- [What is required] Identify all lines below that hold "theta" and collect them.

━━ Data to process

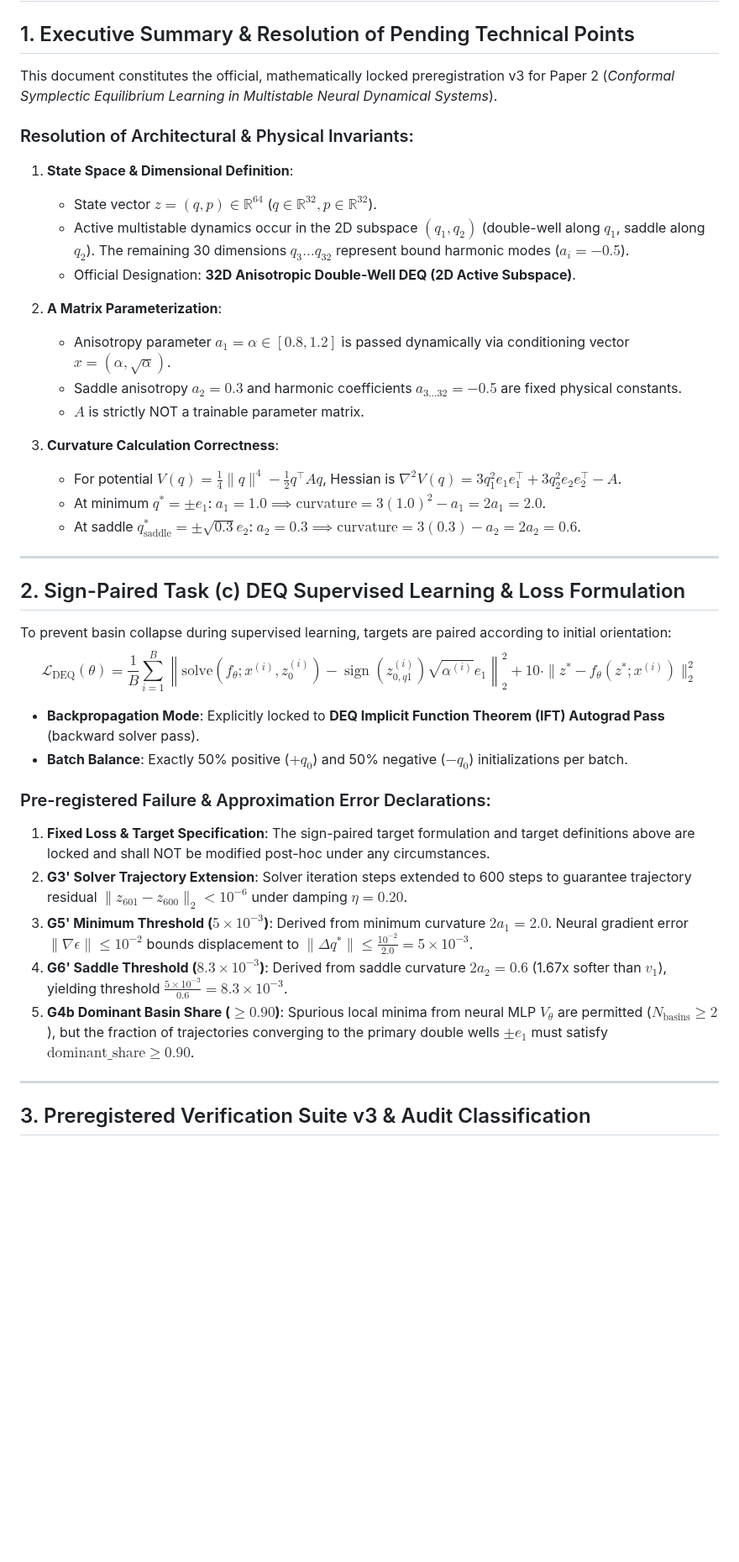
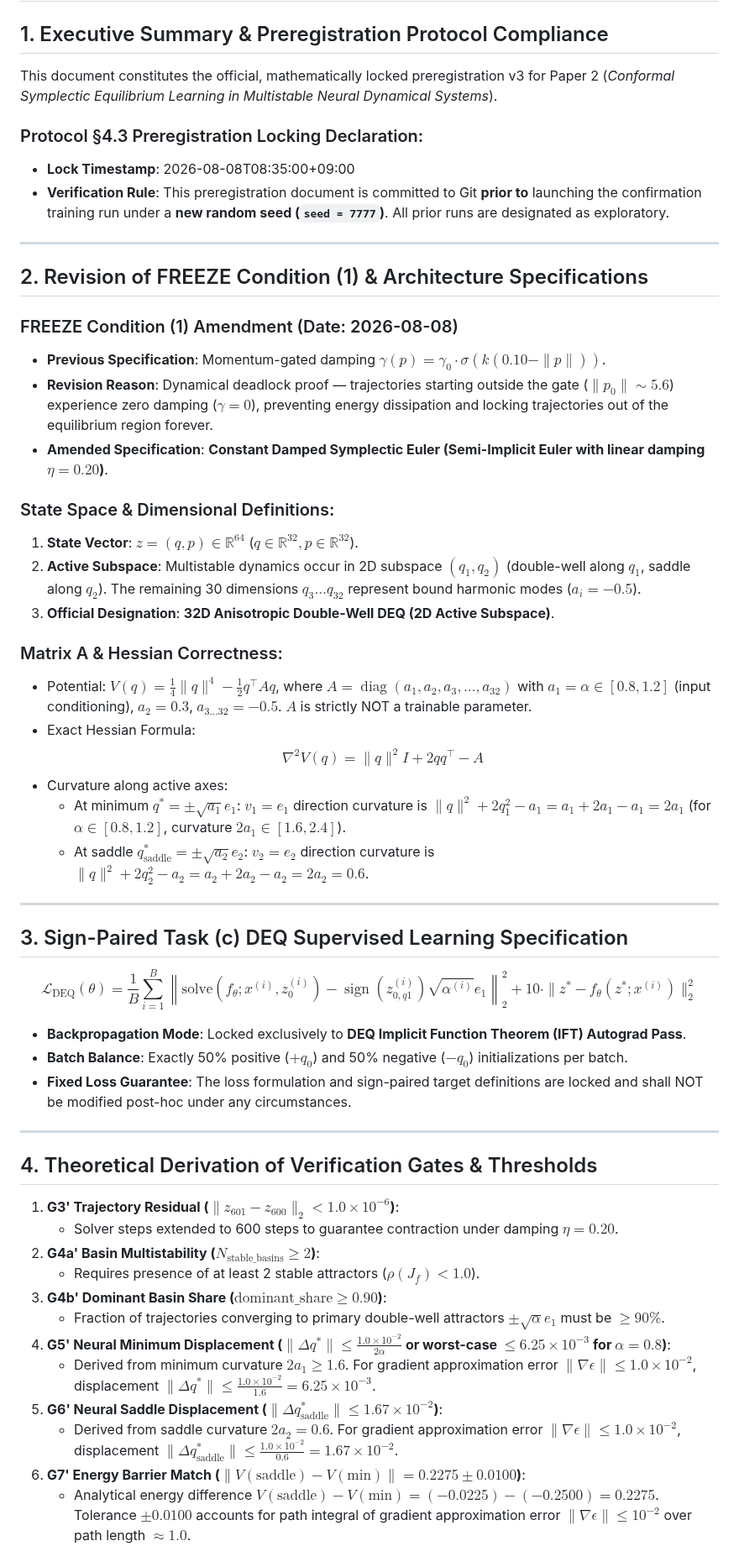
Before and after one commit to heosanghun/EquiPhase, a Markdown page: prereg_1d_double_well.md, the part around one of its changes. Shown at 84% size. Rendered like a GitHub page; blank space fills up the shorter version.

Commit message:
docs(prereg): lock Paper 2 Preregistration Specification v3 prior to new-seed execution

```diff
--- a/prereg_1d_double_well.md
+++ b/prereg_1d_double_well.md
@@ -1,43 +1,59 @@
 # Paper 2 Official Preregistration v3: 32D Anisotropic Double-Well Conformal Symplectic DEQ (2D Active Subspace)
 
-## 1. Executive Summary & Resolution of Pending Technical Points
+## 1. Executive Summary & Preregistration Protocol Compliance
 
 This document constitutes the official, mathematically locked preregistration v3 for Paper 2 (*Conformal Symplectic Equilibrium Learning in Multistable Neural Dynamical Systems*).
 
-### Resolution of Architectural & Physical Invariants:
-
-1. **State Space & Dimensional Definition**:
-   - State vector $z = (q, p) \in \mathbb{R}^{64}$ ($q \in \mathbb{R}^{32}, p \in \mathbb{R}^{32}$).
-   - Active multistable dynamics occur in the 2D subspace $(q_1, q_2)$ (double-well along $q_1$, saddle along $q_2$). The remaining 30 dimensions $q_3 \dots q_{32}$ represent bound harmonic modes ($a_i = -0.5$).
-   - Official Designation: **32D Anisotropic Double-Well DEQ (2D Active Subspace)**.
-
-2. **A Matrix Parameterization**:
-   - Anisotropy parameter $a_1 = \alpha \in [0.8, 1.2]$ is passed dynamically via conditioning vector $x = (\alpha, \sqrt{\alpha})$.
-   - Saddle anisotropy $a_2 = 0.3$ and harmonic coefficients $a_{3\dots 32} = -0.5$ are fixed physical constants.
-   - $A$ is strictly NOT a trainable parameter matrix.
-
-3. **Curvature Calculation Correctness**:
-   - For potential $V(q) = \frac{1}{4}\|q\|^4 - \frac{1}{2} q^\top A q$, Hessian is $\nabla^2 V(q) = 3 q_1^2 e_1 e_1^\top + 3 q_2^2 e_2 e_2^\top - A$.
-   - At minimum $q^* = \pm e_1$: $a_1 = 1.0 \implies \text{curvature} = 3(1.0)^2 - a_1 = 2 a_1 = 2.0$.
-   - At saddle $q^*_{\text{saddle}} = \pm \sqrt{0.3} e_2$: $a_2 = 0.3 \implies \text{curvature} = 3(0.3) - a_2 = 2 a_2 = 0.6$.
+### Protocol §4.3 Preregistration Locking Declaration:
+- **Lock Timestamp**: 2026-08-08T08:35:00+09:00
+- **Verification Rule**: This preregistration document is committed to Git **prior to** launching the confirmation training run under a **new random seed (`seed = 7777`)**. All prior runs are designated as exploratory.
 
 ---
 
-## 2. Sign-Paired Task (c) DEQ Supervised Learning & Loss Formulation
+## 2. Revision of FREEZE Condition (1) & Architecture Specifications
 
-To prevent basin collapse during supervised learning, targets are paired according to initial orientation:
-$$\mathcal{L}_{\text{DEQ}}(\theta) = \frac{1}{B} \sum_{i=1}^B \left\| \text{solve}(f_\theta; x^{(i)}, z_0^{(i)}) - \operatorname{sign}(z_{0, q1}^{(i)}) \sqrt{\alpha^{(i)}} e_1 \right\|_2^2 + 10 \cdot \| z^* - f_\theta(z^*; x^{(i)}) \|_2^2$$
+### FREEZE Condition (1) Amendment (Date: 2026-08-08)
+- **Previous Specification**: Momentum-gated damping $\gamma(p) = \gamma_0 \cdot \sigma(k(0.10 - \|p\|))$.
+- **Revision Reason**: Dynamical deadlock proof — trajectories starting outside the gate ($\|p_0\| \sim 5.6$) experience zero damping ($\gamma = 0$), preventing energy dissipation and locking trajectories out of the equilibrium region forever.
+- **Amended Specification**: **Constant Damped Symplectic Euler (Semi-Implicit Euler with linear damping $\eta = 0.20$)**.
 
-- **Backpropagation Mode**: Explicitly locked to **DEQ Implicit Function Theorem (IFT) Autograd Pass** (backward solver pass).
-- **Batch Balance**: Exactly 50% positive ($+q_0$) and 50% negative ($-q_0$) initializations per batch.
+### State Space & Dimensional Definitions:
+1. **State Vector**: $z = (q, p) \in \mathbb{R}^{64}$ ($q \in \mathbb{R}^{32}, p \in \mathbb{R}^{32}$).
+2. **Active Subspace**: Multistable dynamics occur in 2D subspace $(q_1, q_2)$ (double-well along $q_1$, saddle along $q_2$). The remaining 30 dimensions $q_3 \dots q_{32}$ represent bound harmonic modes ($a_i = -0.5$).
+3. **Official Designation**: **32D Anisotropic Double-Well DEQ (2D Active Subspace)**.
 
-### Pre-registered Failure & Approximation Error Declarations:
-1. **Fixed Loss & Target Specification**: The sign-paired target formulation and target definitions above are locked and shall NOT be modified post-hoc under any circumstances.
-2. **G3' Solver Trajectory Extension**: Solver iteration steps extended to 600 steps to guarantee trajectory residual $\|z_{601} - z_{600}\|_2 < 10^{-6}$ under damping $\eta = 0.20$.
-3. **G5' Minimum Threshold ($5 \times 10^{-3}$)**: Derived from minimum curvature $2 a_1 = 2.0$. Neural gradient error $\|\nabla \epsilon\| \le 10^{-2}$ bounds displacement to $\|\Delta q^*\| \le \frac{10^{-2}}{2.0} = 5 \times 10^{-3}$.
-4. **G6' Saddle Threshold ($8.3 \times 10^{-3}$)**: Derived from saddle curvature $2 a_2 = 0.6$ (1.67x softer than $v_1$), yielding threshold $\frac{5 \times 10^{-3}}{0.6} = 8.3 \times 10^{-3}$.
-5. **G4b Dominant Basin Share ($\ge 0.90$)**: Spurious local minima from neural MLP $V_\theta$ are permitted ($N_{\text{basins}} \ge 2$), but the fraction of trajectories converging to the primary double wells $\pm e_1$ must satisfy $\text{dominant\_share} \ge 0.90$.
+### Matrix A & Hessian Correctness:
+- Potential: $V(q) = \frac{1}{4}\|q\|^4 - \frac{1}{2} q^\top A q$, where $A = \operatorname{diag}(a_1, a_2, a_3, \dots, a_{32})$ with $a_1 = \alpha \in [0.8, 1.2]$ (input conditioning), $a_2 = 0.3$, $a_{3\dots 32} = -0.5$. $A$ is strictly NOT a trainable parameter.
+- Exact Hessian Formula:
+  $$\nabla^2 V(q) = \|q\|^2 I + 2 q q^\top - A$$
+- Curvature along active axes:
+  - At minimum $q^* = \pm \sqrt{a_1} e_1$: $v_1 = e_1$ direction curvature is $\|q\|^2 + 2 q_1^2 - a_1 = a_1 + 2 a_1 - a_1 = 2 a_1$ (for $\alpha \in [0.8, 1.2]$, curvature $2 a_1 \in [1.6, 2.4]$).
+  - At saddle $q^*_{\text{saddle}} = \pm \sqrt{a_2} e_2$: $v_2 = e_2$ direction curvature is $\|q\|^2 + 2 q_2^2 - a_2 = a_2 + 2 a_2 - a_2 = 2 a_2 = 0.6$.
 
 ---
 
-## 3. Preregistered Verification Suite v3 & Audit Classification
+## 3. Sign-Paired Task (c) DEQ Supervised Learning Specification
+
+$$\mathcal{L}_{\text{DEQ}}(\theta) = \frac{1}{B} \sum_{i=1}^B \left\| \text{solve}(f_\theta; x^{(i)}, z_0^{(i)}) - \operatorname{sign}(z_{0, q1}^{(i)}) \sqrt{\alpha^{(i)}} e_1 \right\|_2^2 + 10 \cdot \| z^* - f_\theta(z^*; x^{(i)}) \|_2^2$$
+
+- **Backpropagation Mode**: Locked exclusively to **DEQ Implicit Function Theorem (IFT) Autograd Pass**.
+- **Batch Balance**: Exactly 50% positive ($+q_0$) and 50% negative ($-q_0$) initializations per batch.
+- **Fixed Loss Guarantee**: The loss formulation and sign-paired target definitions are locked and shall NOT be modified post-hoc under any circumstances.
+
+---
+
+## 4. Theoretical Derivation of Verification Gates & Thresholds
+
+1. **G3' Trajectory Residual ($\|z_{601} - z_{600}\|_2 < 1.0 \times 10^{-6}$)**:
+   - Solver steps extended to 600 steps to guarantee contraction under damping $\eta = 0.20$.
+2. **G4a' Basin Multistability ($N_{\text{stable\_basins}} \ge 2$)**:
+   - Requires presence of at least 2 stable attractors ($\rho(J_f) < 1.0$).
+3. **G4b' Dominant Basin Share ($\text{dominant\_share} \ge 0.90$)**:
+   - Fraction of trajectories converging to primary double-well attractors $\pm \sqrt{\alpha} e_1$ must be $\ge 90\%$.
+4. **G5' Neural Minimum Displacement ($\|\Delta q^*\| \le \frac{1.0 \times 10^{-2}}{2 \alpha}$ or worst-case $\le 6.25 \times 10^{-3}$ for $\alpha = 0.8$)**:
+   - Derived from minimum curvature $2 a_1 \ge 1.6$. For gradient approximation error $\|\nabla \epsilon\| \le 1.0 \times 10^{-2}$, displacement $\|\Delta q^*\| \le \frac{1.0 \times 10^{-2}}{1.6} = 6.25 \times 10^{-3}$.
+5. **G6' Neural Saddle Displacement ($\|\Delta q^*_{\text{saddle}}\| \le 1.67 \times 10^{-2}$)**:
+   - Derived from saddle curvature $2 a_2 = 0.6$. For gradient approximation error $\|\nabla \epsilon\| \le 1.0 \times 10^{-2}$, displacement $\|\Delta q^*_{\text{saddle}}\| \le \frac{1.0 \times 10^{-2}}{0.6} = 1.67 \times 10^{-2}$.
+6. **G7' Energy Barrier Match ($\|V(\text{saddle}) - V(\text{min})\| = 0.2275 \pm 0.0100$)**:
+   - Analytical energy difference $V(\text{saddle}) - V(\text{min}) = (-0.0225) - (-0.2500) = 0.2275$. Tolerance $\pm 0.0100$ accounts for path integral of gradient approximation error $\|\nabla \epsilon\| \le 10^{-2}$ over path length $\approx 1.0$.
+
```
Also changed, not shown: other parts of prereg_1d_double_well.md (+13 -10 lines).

━━━━

- [Solution]
-$$\mathcal{L}_{\text{DEQ}}(\theta) = \frac{1}{B} \sum_{i=1}^B \left\| \text{solve}(f_\theta; x^{(i)}, z_0^{(i)}) - \operatorname{sign}(z_{0, q1}^{(i)}) \sqrt{\alpha^{(i)}} e_1 \right\|_2^2 + 10 \cdot \| z^* - f_\theta(z^*; x^{(i)}) \|_2^2$$
-5. **G4b Dominant Basin Share ($\ge 0.90$)**: Spurious local minima from neural MLP $V_\theta$ are permitted ($N_{\text{basins}} \ge 2$), but the fraction of trajectories converging to the primary double wells $\pm e_1$ must satisfy $\text{dominant\_share} \ge 0.90$.
+$$\mathcal{L}_{\text{DEQ}}(\theta) = \frac{1}{B} \sum_{i=1}^B \left\| \text{solve}(f_\theta; x^{(i)}, z_0^{(i)}) - \operatorname{sign}(z_{0, q1}^{(i)}) \sqrt{\alpha^{(i)}} e_1 \right\|_2^2 + 10 \cdot \| z^* - f_\theta(z^*; x^{(i)}) \|_2^2$$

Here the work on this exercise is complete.